*Purpose: Machine learning systems are increasingly showing potential for achieving clinical expert level performance. As such, there are growing efforts to deploy these systems in radiology practice. Accordingly, there is increasing recognition of the necessity to monitor performance of machine learning models after deployment in actual clinical workflow. Specifically, good performance on retrospective trial datasets does not guarantee acceptable future performance in routine real-world practice. This could be due to factors such as source data drift and changes in disease prevalence. Therefore, end-users relying on AI models need the ability to regularly and conveniently evaluate model performance relative to required specifications.

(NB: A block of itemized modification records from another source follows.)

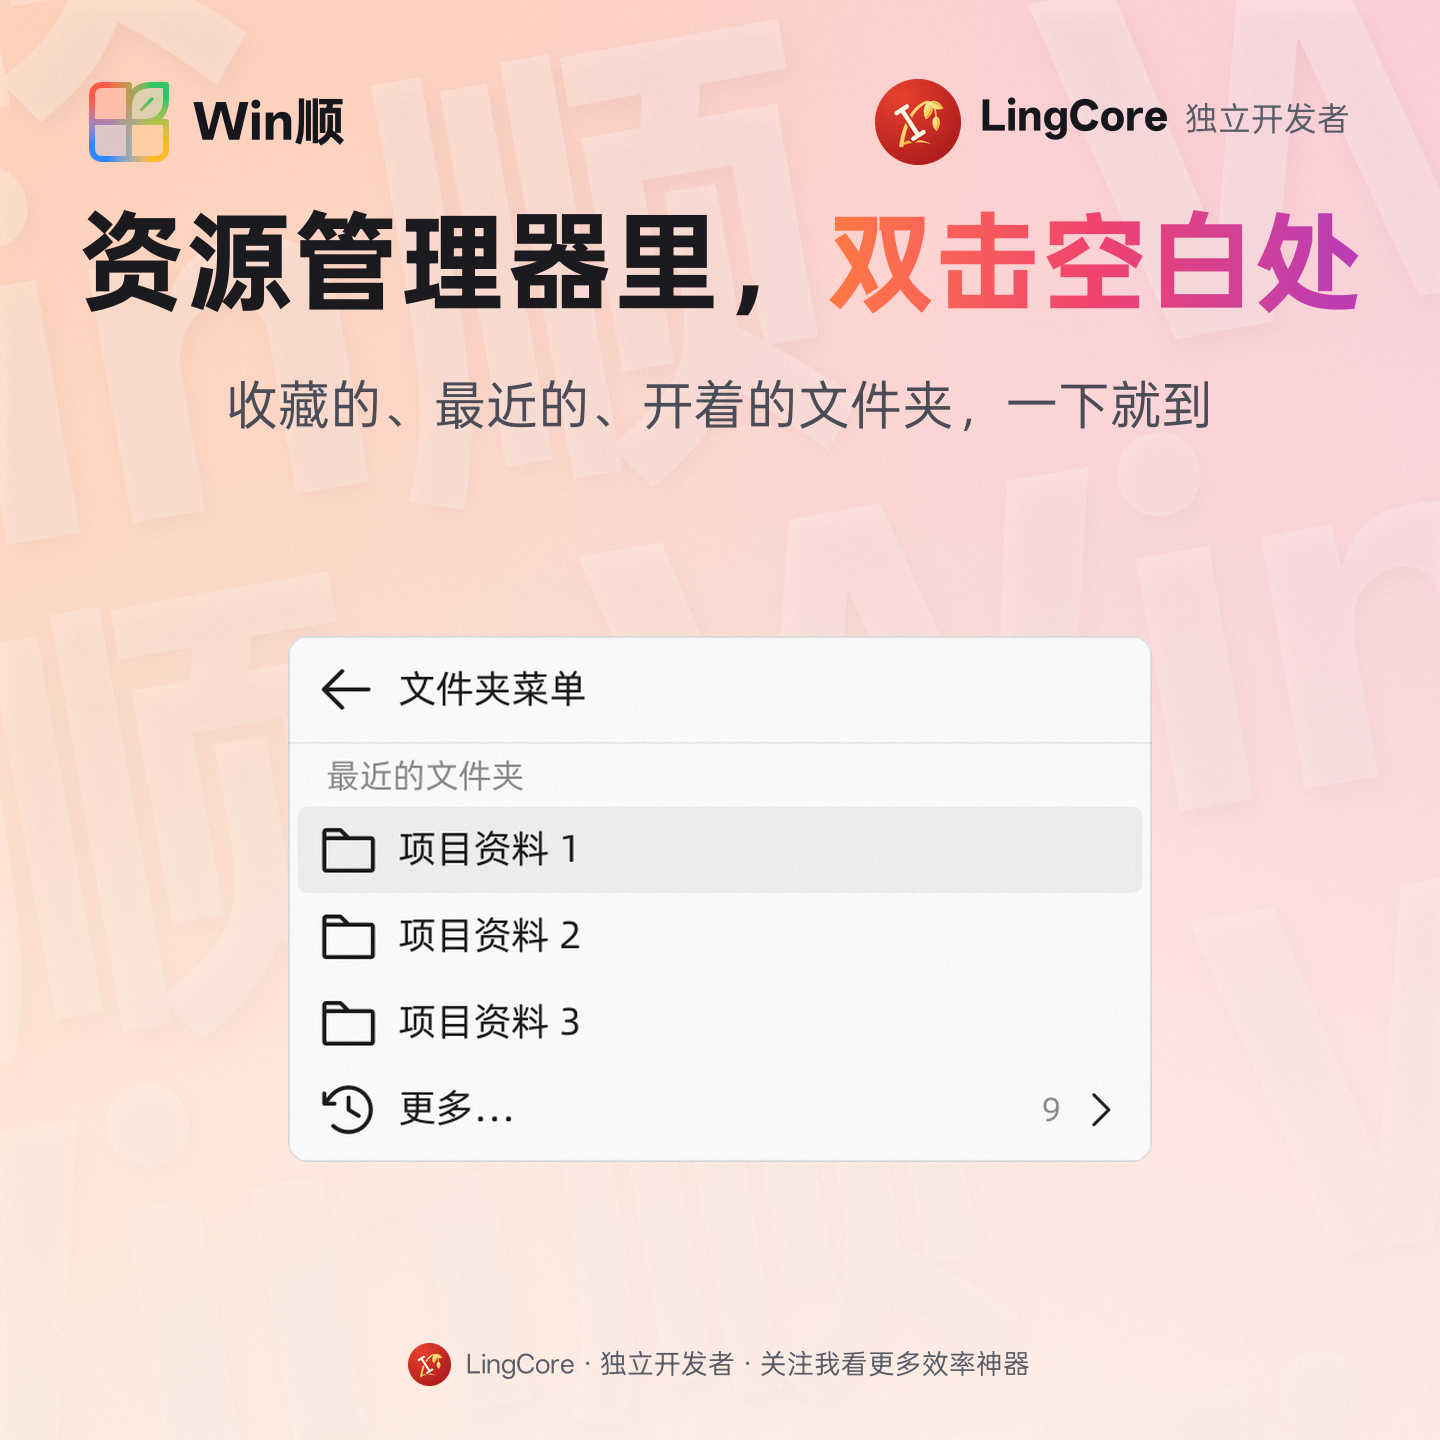
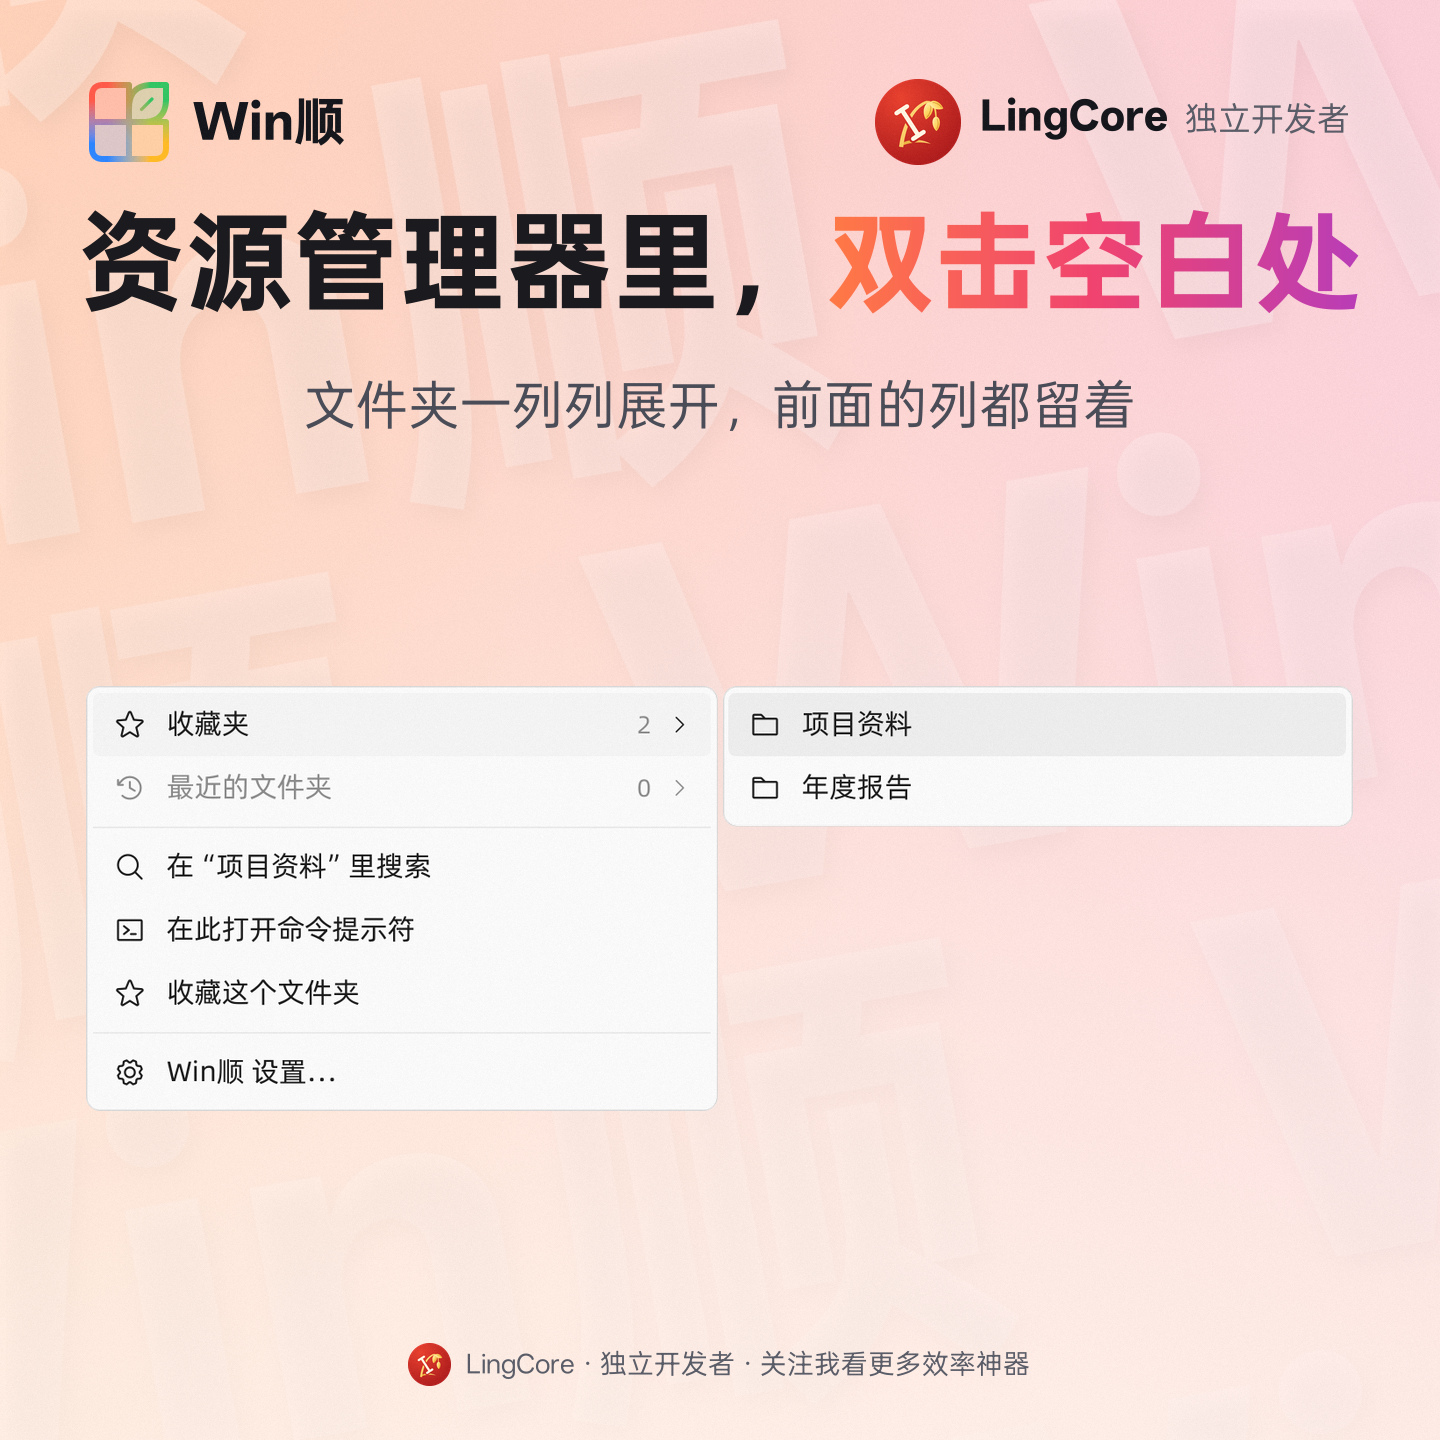
Poster: the folder menu's columns (#348)

Changed region(s): [[0.0625, 0.4375, 0.9375, 0.8125], [0.1562, 0.25, 0.8438, 0.3125]]

diff --git a/tools/screenshots/release033.py b/tools/screenshots/release033.py
@@ -1,0 +1,69 @@
+"""Export the poster 0.33.0 redoes, from a production preview of its build.
+
+The raw pictures come from a run of the release build's WinShun.exe (an
+isolated temporary TEMP, --scale 2 --renderer d3d11, QT_FONT_DPI=96, see
+release027.py) into the --work directory:
+
+  style   WinShun.exe --preview-results <work>/style --style-windows
+
+One poster is redone: the folder menu, whose folders now open in columns side
+by side (#348) instead of pages with a back row. The preview grabs the menu
+and its first column as two windows (style-foldermenu-cascade.png, the two at
+their real places); drawn off the screen they have no native frame, so each
+gets the rounded corners and hair of edge of a Windows 11 window here, a few
+pixels apart, as the two windows stand. Without a poster: pins edited in place,
+the translation hotkey, Tab for whole windows (the capture plugin's previews
+show no pin or selection of a real desktop), winshun:// links, the Dense size,
+Tab into folders and the dialog bar over the taskbar (#362), seen live only.
+"""
+import argparse
+from pathlib import Path
+import sys
+
+sys.dont_write_bytecode = True
+
+from PIL import Image
+
+import art
+import release017
+import shots
+
+MENU_WIDTH = 720  # style-foldermenu.png: the menu alone, at 2x
+GAP = 6
+
+SOURCES = {
+    "foldermenu": ("L-foldermenu", "style/foldermenu-columns.png", None),
+}
+
+POSTERS = (
+    ("foldermenu", "L-foldermenu", "资源管理器里，[双击空白处]", "文件夹一列列展开，前面的列都留着"),
+)
+
+
+def columns(work: Path) -> None:
+    cascade = Image.open(work / "style/style-foldermenu-cascade.png").convert("RGBA")
+    alpha = cascade.getchannel("A")
+    menu = cascade.crop((0, 0, MENU_WIDTH, cascade.height))
+    column_box = alpha.crop((MENU_WIDTH, 0, cascade.width, cascade.height)).getbbox()
+    column = cascade.crop((MENU_WIDTH, 0, cascade.width, column_box[3]))
+    menu, column = art.screen_piece(menu, radius=16), art.screen_piece(column, radius=16)
+    out = Image.new("RGBA", (menu.width + GAP + column.width, menu.height))
+    out.alpha_composite(menu, (0, 0))
+    out.alpha_composite(column, (menu.width + GAP, 0))
+    out.save(work / "style/foldermenu-columns.png")
+
+
+def main():
+    parser = argparse.ArgumentParser(description=__doc__)
+    parser.add_argument("--exe", type=Path, required=True)
+    parser.add_argument("--work", type=Path, required=True)
+    args = parser.parse_args()
+    columns(args.work.resolve())
+    release017.SOURCES = SOURCES
+    shots.README_ONLY = tuple(entry for entry in shots.README_ONLY if entry[0] not in dict(SOURCES)) + POSTERS
+    sys.argv = [sys.argv[0], "--exe", str(args.exe), "--work", str(args.work), "--export-only"]
+    release017.main()
+
+
+if __name__ == "__main__":
+    main()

Only then can they be informed about performance degradations and trigger the necessary model removal, revision, or refresh in a timely manner. To this end, we designed and implemented a performance monitoring framework to monitor the performance of a deep learning-based chest radiograph (CXR) classification model over time. Our approach enables collection and analysis of longitudinal model performance data and enables better visibility and greater reliability for end-users.

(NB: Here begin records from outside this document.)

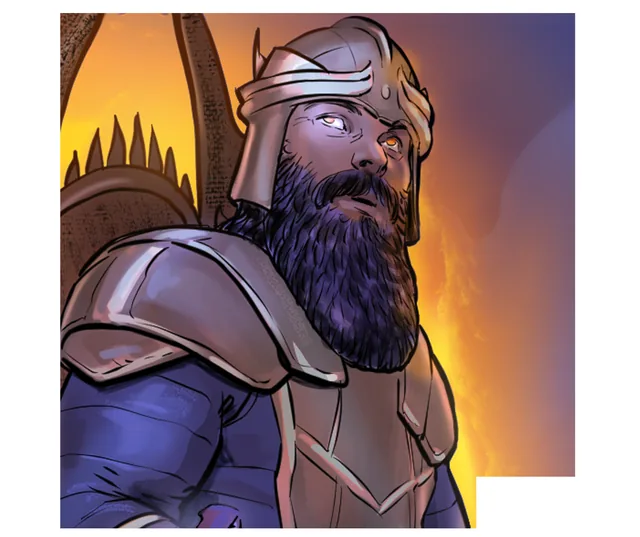
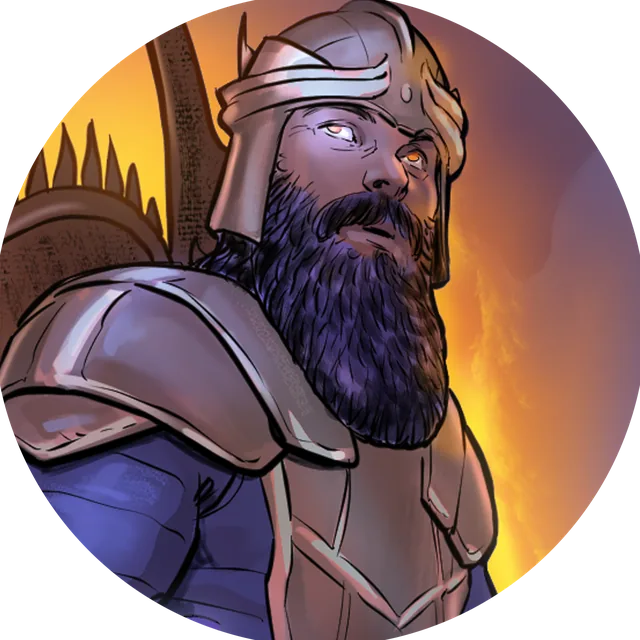
fix(dossier): crop portraits to medallion, keep WebP alpha
Perf pass convert(RGB) baked white letterbox bars into circular frames. Crop to content square and encode RGBA WebP so CSS circles fill cleanly (CACHE_V=5).

diff --git a/dossier/index.html b/dossier/index.html
@@ -6,7 +6,7 @@
 <title>Character Dossier — Intrepid Dusk</title>
 <meta name="description" content="Faces of the Hollowlands. Explore the characters of Intrepid Dusk.">
 <meta name="robots" content="noindex,nofollow">
-<link rel="preload" as="image" href="/dossier/portraits/character_dossier_Elena.webp?v=4" fetchpriority="high">
+<link rel="preload" as="image" href="/dossier/portraits/character_dossier_Elena.webp?v=5" fetchpriority="high">
 <link href="https://fonts.googleapis.com/css2?family=Cinzel:wght@400;700&family=Cinzel+Decorative:wght@400;700&family=EB+Garamond:ital,wght@0,400;0,600;1,400&display=swap" rel="stylesheet">
 <style>
 /* ═══════════════════════════════════════════
@@ -167,12 +167,13 @@ body {
   flex-shrink: 0;
   transition: border-color 0.3s;
   position: relative;
-  background: rgba(198,141,85,0.06);
+  background: var(--stone-dark);
 }
 .roster-item.active .ri-avatar,
 .roster-item:hover .ri-avatar { border-color: var(--gold); }
 .ri-avatar img {
   width: 100%; height: 100%; object-fit: cover;
+  object-position: center;
   opacity: 0;
   transition: opacity 0.2s ease;
 }
@@ -244,9 +245,11 @@ body {
   margin: 0 auto 28px;
   border: 2px solid rgba(198,141,85,0.35);
   box-shadow: 0 0 50px rgba(120,190,210,0.08), 0 8px 40px rgba(0,0,0,0.5);
+  background: var(--stone-dark);
 }
 .detail-portrait img {
   width: 100%; height: 100%; object-fit: cover;
+  object-position: center;
   opacity: 0;
   transition: opacity 0.3s ease;
 }
@@ -355,7 +358,7 @@ body {
 // CHARACTER DATA
 // ═══════════════════════════════════════════
 /* Bump when thumbs/portraits change. Source PNGs are not served (see .netlifyignore). */
-var CACHE_V = '4';
+var CACHE_V = '5';
 var DOSSIER_BASE = '/dossier/';
 
 function assetBaseName(imgPath) {

diff --git a/dossier/gen_thumbs.py b/dossier/gen_thumbs.py
@@ -1,3 +1,9 @@
+"""Generate dossier sidebar thumbs + detail portraits from source PNGs.
+
+Source PNGs are circular medallions on a transparent rectangular canvas.
+We crop to the opaque content square, then encode square WebP with alpha
+so CSS object-fit:cover circles fill cleanly (no white letterbox bars).
+"""
 import os
 import glob
 from PIL import Image
@@ -11,37 +17,65 @@ os.makedirs(portrait_dir, exist_ok=True)
 THUMB_SIZE = 96
 PORTRAIT_SIZE = 640
 QUALITY = 82
+# Inset a hair so semi-transparent fringe at the medallion rim sits outside
+# the CSS circle after object-fit: cover.
+INSET_FRAC = 0.01
+
+
+def content_square(img):
+    """Crop to opaque content, then a centered square (optionally inset)."""
+    rgba = img.convert('RGBA')
+    alpha = rgba.split()[3]
+    bbox = alpha.getbbox()
+    if not bbox:
+        return rgba
+    cropped = rgba.crop(bbox)
+    w, h = cropped.size
+    side = min(w, h)
+    left = (w - side) // 2
+    top = (h - side) // 2
+    square = cropped.crop((left, top, left + side, top + side))
+    if INSET_FRAC > 0 and side > 8:
+        inset = max(1, int(side * INSET_FRAC))
+        square = square.crop((inset, inset, side - inset, side - inset))
+    return square
+
+
+def cover_resize(img, size):
+    """Resize exactly to size x size (cover; source is already square)."""
+    return img.resize((size, size), Image.LANCZOS)
+
 
 results = []
 for src in sorted(set(glob.glob(os.path.join(d, '*.png')))):
     base = os.path.basename(src)
     name = os.path.splitext(base)[0]
     safe = name.replace(' ', '_')
-    img = Image.open(src).convert('RGB')
+    img = Image.open(src)
+    square = content_square(img)
 
-    thumb = img.copy()
-    thumb.thumbnail((THUMB_SIZE, THUMB_SIZE), Image.LANCZOS)
+    thumb = cover_resize(square, THUMB_SIZE)
     out_webp = os.path.join(thumb_dir, safe + '.webp')
     thumb.save(out_webp, 'WEBP', quality=QUALITY, method=6)
 
-    port = img.copy()
-    port.thumbnail((PORTRAIT_SIZE, PORTRAIT_SIZE), Image.LANCZOS)
+    port = cover_resize(square, PORTRAIT_SIZE)
     out_port = os.path.join(portrait_dir, safe + '.webp')
     port.save(out_port, 'WEBP', quality=QUALITY, method=6)
 
     src_size = os.path.getsize(src)
     webp_size = os.path.getsize(out_webp)
     port_size = os.path.getsize(out_port)
-    results.append((base, src_size, webp_size, port_size, port.size))
+    results.append((base, src_size, webp_size, port_size, port.size, port.mode))
 
 report_path = os.path.join(d, '_thumb_sizes.txt')
 with open(report_path, 'w', encoding='utf-8') as f:
-    f.write('Thumbnail: %spx, Portrait: %spx, WebP quality: %s\n\n' % (THUMB_SIZE, PORTRAIT_SIZE, QUALITY))
+    f.write('Thumbnail: %spx, Portrait: %spx, WebP quality: %s (RGBA crop+cover)\n\n' % (
+        THUMB_SIZE, PORTRAIT_SIZE, QUALITY))
     f.write('%-42s %10s %10s %10s\n' % ('Source', 'Full', 'Thumb', 'Portrait'))
     f.write('-' * 78 + '\n')
     total_full = total_thumb = total_port = 0
-    for base, src_size, webp_size, port_size, size in results:
-        f.write('%-42s %10d %10d %10d  %s\n' % (base, src_size, webp_size, port_size, size))
+    for base, src_size, webp_size, port_size, size, mode in results:
+        f.write('%-42s %10d %10d %10d  %s %s\n' % (base, src_size, webp_size, port_size, size, mode))
         total_full += src_size
         total_thumb += webp_size
         total_port += port_size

*Methods: We deployed a CXR classification system for triaging of studies with urgent findings at a major public hospital’s radiology department. The system accepts CXRs from PACS as inputs and generates positive or negative inferences on 14 different labels specified in the publicly available CheXpert dataset. Our performance monitoring system first collates lists of CXRs forwarded to the AI system in 24-hour periods, then randomly samples 20 CXRs from each period for evaluation against their ground truth labels. These labels were obtained by manual annotation of sampled CXRs with the aid of their accompanying radiology reports. We computed performance metrics including accuracy, sensitivity, and specificity over time and visualized the results on a Shewhart control chart. To alleviate the burden of manual ground truth annotation, we also implemented the publicly available CheXpert natural language processing (NLP) enabled labeler to efficiently generate image labels. We then compared the manually and automatically generated labels with the AI model predictions. After implementation, we also surveyed end-user radiologists to assess their perception on the impact of our performance monitoring tools on their workflow and the reliability of the deployed AI system.
*Results: Our performance monitoring framework was able to integrate with existing healthcare IT and imaging infrastructure at our radiology department. Further, the graphical dashboard in our framework provided synoptic visual feedback on performance of the deployed model over time when conducting quality control and audits. End-users expressed increased reassurance and confidence operating alongside the AI model in the knowledge that a performance monitoring system is in place. Although image labels generated by automated NLP labelling are currently not as good as manual annotations, they do enable more efficient and passive performance monitoring for a higher volume of images.
*Conclusions: We demonstrate real-world implementation of a performance monitoring framework that enables radiologists to regularly track deep learning model performance over time. This approach overcomes important barriers to acceptance and adoption of AI into radiology workflow. As NLP technology advances, we expect further reduction in the manual annotation burden and greater efficiencies for longitudinal performance monitoring. As our framework can serve as a sentinel for model deviation from specifications, scaling it for a variety of use cases has implications for safer AI deployments in radiology.
This research is supported by core funding from: I2R
Grant Reference no. : N/A